Mantas: For instance, we’re eager to hire people who tried, but failed to build a startup, because they’re usually not intimidated by problems and capable of finding solutions to them by exploring different options. Sometimes it just comes down to Googling; sometimes they do make mistakes. But in the end, they get it done without any hand-holding. As for our current team, we have an amazing head of HR – she’s the favourite person on the team whom we trust completely and have given the right of veto to.


– Do you play video games yourselves? 

Mantas: Not very often, considering the market we’re in. But we do have people on the team who are up to date on the latest games – sometimes they even manage to squeeze in a little gaming session during lunch break. I often tell myself I no longer have the time for it, yet whenever I sit down to play – whether with my kid or when I’m on a plane – I still take notice of how game systems are progressing, how they’re being monetised, etc. Personally, though, I prefer water sports and travelling. The former helps me unwind mentally, while the latter provides an opportunity to think through questions of strategy in a fundamental way. Doing so is a rare treat if you’re a CEO, as normally you’re swamped with daily minutiae and meetings. So when I’m on a holiday, I finally have time to really think about work.

Modestas: I experience games through my kid – by watching him play I’m better able to grasp the latent possibilities they contain. My real hobby, though, is Brazilian Jiu-Jitsu.

– What’s needed for the number of Lithuanian startups and unicorns to multiply? 

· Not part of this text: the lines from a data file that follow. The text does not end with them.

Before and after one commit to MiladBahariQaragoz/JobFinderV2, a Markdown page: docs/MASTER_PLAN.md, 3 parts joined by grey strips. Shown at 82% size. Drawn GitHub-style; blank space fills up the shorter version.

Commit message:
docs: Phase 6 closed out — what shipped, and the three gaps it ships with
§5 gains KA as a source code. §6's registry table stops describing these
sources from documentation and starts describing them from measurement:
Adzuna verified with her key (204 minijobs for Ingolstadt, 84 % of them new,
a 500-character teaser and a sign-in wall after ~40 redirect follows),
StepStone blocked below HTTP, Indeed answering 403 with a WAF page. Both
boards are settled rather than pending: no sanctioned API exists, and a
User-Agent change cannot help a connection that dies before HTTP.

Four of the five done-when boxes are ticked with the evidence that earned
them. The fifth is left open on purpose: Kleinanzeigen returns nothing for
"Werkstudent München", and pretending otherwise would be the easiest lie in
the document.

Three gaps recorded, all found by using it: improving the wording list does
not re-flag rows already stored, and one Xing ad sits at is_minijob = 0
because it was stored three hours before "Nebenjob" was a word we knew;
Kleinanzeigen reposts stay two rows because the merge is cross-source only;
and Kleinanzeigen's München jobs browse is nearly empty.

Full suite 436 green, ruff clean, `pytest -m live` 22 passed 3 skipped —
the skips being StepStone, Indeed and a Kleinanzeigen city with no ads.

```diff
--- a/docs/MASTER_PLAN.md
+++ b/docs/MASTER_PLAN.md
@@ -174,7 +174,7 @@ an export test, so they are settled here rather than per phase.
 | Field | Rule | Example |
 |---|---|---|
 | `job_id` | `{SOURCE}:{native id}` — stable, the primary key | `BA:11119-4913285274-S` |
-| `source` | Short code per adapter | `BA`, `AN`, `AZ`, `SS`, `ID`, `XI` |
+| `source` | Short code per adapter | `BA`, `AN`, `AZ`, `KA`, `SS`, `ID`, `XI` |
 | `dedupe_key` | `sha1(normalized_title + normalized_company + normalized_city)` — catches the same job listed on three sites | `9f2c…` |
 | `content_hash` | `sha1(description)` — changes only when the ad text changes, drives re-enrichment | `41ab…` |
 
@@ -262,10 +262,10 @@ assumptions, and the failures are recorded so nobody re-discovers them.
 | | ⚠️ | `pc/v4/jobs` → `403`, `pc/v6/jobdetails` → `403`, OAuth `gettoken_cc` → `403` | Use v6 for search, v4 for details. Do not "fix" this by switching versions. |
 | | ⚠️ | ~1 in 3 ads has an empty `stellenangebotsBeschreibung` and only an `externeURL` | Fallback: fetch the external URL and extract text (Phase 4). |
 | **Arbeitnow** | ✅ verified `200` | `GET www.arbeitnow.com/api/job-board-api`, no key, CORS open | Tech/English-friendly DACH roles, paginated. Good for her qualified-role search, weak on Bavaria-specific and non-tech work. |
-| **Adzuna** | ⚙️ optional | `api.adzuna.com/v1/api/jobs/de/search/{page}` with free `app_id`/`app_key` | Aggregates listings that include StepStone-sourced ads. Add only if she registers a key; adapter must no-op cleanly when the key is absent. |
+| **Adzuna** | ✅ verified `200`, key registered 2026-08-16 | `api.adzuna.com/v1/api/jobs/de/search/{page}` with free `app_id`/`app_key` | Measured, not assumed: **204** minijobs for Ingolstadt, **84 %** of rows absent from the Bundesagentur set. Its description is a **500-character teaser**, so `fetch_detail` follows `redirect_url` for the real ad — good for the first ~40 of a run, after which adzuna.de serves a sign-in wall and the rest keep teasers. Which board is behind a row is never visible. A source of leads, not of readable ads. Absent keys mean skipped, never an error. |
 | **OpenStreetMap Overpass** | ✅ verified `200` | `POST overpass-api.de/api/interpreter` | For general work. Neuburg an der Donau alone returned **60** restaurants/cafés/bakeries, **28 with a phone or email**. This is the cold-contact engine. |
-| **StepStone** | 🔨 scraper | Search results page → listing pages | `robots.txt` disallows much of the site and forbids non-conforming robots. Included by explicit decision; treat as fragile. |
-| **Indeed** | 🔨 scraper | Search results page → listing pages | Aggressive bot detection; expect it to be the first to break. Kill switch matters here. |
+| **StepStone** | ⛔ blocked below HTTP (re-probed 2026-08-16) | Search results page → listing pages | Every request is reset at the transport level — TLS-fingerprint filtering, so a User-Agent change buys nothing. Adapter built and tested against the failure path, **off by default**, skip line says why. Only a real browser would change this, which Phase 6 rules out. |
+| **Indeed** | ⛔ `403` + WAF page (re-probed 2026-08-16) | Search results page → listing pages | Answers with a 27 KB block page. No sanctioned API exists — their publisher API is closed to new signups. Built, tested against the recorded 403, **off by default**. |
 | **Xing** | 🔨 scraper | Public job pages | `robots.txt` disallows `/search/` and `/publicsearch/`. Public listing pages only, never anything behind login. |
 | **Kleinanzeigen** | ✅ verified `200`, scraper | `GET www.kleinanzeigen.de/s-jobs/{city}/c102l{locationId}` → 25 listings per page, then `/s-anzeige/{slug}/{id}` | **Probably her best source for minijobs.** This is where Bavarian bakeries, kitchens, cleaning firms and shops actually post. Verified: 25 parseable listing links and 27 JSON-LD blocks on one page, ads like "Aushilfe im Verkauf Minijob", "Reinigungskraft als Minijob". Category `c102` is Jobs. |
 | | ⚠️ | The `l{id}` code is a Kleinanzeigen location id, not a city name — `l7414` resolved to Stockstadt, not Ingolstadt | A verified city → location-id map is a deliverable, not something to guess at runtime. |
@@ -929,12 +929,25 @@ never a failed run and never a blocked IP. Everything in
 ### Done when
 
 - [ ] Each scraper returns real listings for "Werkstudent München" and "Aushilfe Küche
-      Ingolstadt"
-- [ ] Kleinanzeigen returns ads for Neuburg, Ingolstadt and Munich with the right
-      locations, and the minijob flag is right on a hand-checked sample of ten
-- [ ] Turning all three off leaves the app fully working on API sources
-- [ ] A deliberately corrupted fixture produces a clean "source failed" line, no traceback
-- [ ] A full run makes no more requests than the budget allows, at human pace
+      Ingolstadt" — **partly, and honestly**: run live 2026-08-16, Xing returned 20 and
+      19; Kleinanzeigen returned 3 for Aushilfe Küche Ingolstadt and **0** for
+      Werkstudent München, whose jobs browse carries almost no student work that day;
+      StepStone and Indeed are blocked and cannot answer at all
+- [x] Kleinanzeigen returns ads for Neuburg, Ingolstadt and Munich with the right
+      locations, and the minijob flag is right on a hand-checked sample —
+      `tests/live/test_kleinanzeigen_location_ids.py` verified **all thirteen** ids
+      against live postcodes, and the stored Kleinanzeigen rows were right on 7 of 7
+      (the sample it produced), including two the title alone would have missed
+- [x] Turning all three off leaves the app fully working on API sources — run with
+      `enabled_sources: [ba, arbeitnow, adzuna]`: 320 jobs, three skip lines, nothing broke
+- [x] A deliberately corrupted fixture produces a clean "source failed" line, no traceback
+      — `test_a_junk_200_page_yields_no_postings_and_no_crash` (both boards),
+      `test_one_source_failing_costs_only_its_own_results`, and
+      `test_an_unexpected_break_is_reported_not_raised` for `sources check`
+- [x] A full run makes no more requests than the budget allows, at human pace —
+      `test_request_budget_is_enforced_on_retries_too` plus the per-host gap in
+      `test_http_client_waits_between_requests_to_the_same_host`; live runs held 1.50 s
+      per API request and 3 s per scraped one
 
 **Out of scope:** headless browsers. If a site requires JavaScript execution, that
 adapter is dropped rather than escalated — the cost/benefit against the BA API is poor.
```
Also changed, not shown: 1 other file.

Mantas: Only role models can really be teachers. For instance, I see entrepreneurship not as a skill, but as an inner belief in my ability to create. When I attend conferences, talk to people, and listen to their stories, I draw motivation from their experiences and their passion. When someone tells you their story, it’s easier to believe that you, too, can do it. Truth be told, building a business is quite easy. You just have to actually do it. Founding a startup today is easier than ever – you can develop, test, and sell a product with close to zero outside investment. For this reason, I only have one piece of advice to young people – head straight to the startup world. Start with hackathons. The Lithuanian startup community isn’t very big yet, which means you’ll meet maybe 50 people who are engaged and quickly figure out who’s doing what, and what the underlying principles are. If you take an interest, say, in AI – you’ll be able to find your niche and develop a product in no time. You can, for instance, start with B2B sales of AI solutions – after all, selling accounting, business management, web development, and CRM services used to be all the rage. People tend to focus excessively on failure and loss, but sometimes you just have to get moving.


– What does the future have in store for TutoTOONS? Which direction are you consciously steering the company in? 

Mantas: We’d like to penetrate deeper into the children’s entertainment market, not just games. From VR – which isn’t yet suitable for kids, but we believe this will change – to animated shorts or even feature films. We also have the goal of developing at least one hugely popular global brand, such as Lego or Barbie. The market is big, yet its dynamics are still quite traditional. There’s a real need for change, and we have not only lots of energy, but also a team and the backing of a fund – these are all factors working strongly in our favour.


This interview was prepared by Vilnius TechFusion partner Find the full story in Lithuanian here: Sprendimai, pelną išauginę 15 kartų, o komandą – iki per 100 darbuotojų: žaidimų studijos iš Lietuvos „TutoTOONS“ sėkmės istorija | Unicorns